A civic group, upset by a judgment that allows another liquor outlet in Retreat, says it wants to help other communities fight liquor-licence applications.
Earlier this month, Judge Deon van Zyl approved the off-site consumption liquor licence at 145 Eleventh Avenue, a building that houses a hairdresser and two vacant shops.
Mark Solomons, chairman of the Retreat Steenberg Civic Association (RSCA), said they would abide by the judge’s ruling, but they questioned the process that had led to it. There had been an “overwhelming” number of objections to the application as it was feared that another liquor outlet would aggravate the many social ills, including substance abuse and gangsterism, plaguing the community, he said.
Last month, a liquor licence appeals tribunal hearing was held by video conference where objectors outlined their concerns (’Retreat liquor licence litigation continues,“ Southern Mail, April 21).
Judge Van Zyl said the applicant had proposed several solutions to ease the impact, such as fixing the opening time at 11.30 am on Sundays.
In his verdict, Judge Van Zyl said there was no “factual basis“ for suggestions that approval of the liquor licence application would give rise to social ills or have negative societal consequences.
Mr Solomons said the RSCA had been at a disadvantage at the tribunal hearing as they had not had legal representation, whereas a lawyer had argued for the applicant.
“We, as a civic association, don’t have money to fight these things even though we had very strong cases,” he said.

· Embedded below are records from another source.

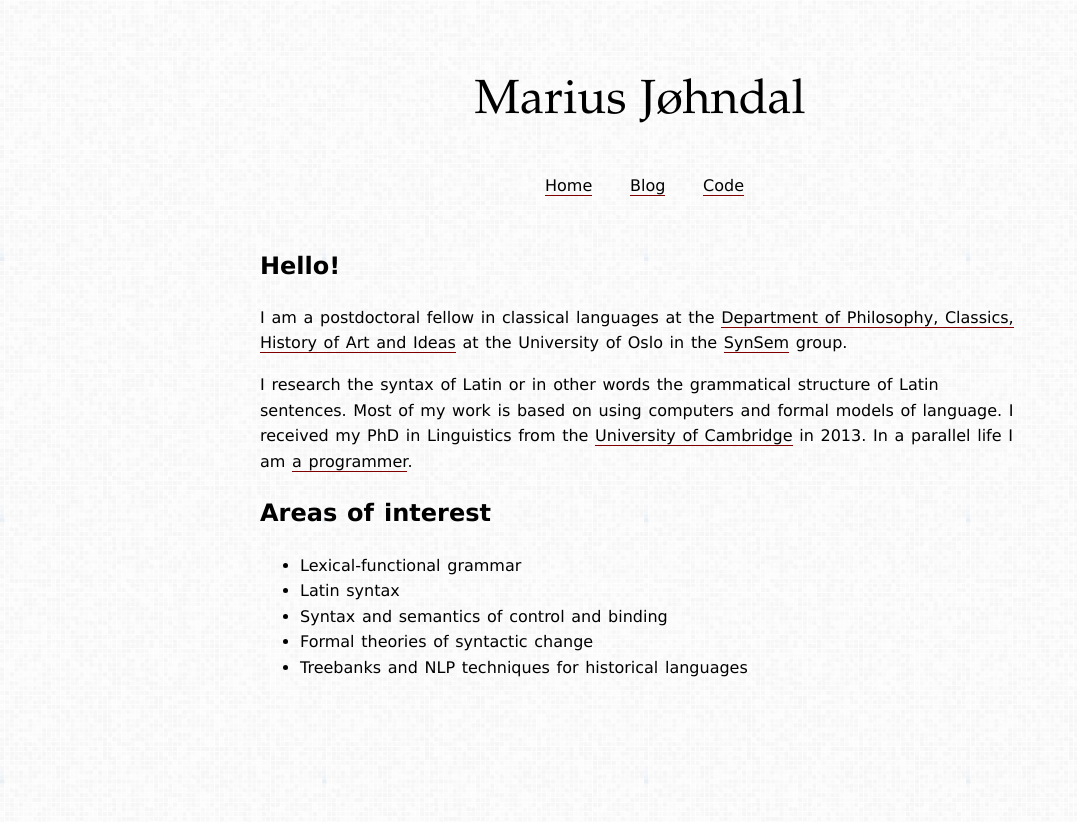
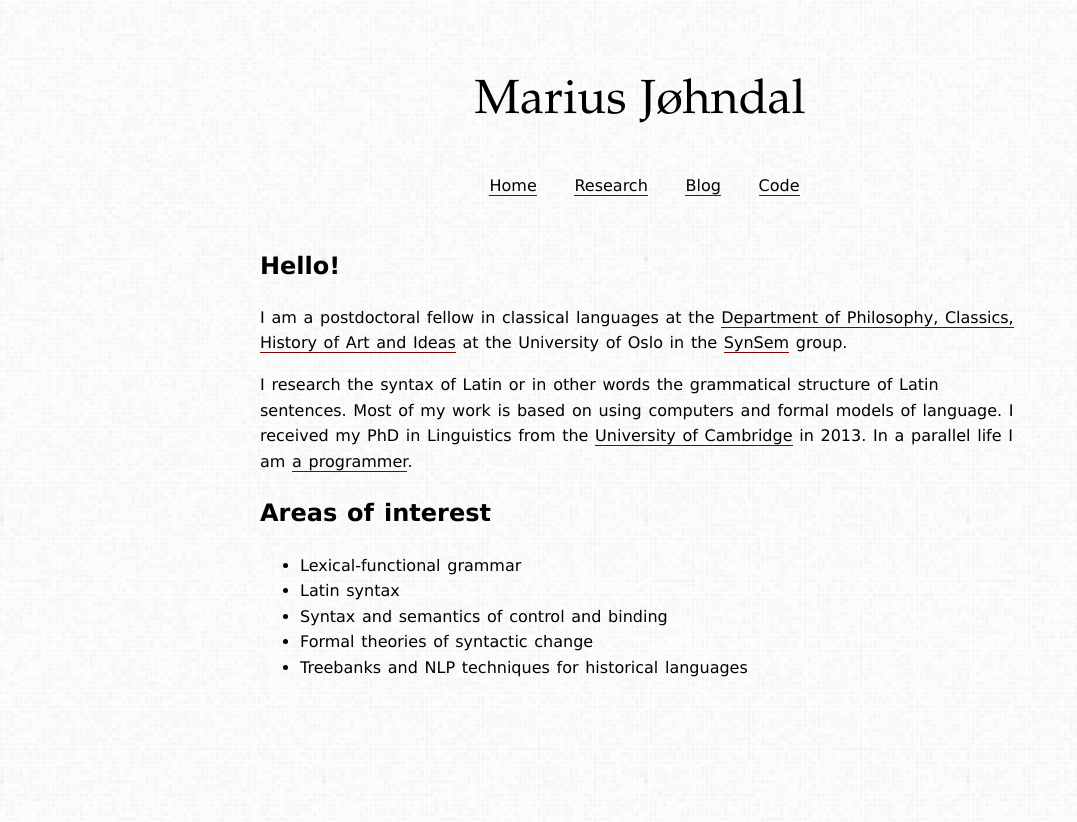
Before and after one commit to mlj/mlj.github.io, a Jekyll site: the page built from index.md, in a window 1280 px wide. Shown: the top 822 px of the page, without its empty margins (0-1077 px from the left). Built offline with Jekyll 4.4.1, drawn with Linux system fonts in a browser that asks for light colours; some web fonts are replaced.

Commit message:
Added link to research page.

```diff
--- a/_data/navigation.yml
+++ b/_data/navigation.yml
@@ -1,5 +1,7 @@
 - title: "Home"
   href: "/"
+- title: "Research"
+  href: "/research"
 - title: "Blog"
   href: "/blog"
 - title: "Code"
```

He hopes the case can be re-examined: “We tried to present all the facts as best as possible, but the judge still saw it fit to overrule that. The applicant’s argument was that there was a need for the liquor outlet, but the resounding feedback was that there was no need. The already struggling community will suffer because of this decision.”
Tony Lawrence, who is not a legal representative but spoke on behalf of the civic and other objectors at the tribunal, said they were considering their next step.
“I have written to the Western Cape Liquor Authority (WCLA) to ask for a meeting to discuss the outcome to help us as a community understand what we’re up against when it comes to liquor applications and how these applications are approved… We want to know what the community’s rights are and also when there is a threshold for liquor licences in a certain community,” said Mr Lawrence.
The civic, according to Mr Lawrence, now plans to interrogate the WCLA processes and work with other civics to make it harder for liquor licences to be granted and to tackle illegal shebeens in neighbourhoods afflicted by alcohol-rated social ills.
Rebecca Campbell, a spokeswoman for the WCLA, said the judge’s decision was final, and extensive reasons for the decision had been provided by the appeal tribunal.
She confirmed that the liquor licence application had initially been refused but later approved by the judge: “The issuing of the licence is in the process of being finalised. Once the licence has been issued, trading may commence,” she said.
Mr Solomons said civic associations needed more support to fight similar issues.
Mr Lawrence said more research on the harmful effects of alcohol would give civic groups more power to object to liquor-licence applications.
Applicant Kirby Jacobs is relieved the process is over: “My application met all the requirements of the act and ticked all the boxes as indicated by the liquor board upon applying,” said said.
She could not understand why the liquor licence had been denied the first time, she said. “I feel that the liquor board is influenced by emotional and unsubstantiated objections, and a small minority does not represent a community of more than 20 000 people.”
The objectors should accept defeat and move on, she said.
“There are way more important issues to address in the areas they say they represent, and if they put as much time and effort as they did into this liquor license application they can surely make Retreat and Steenberg a better place for all.”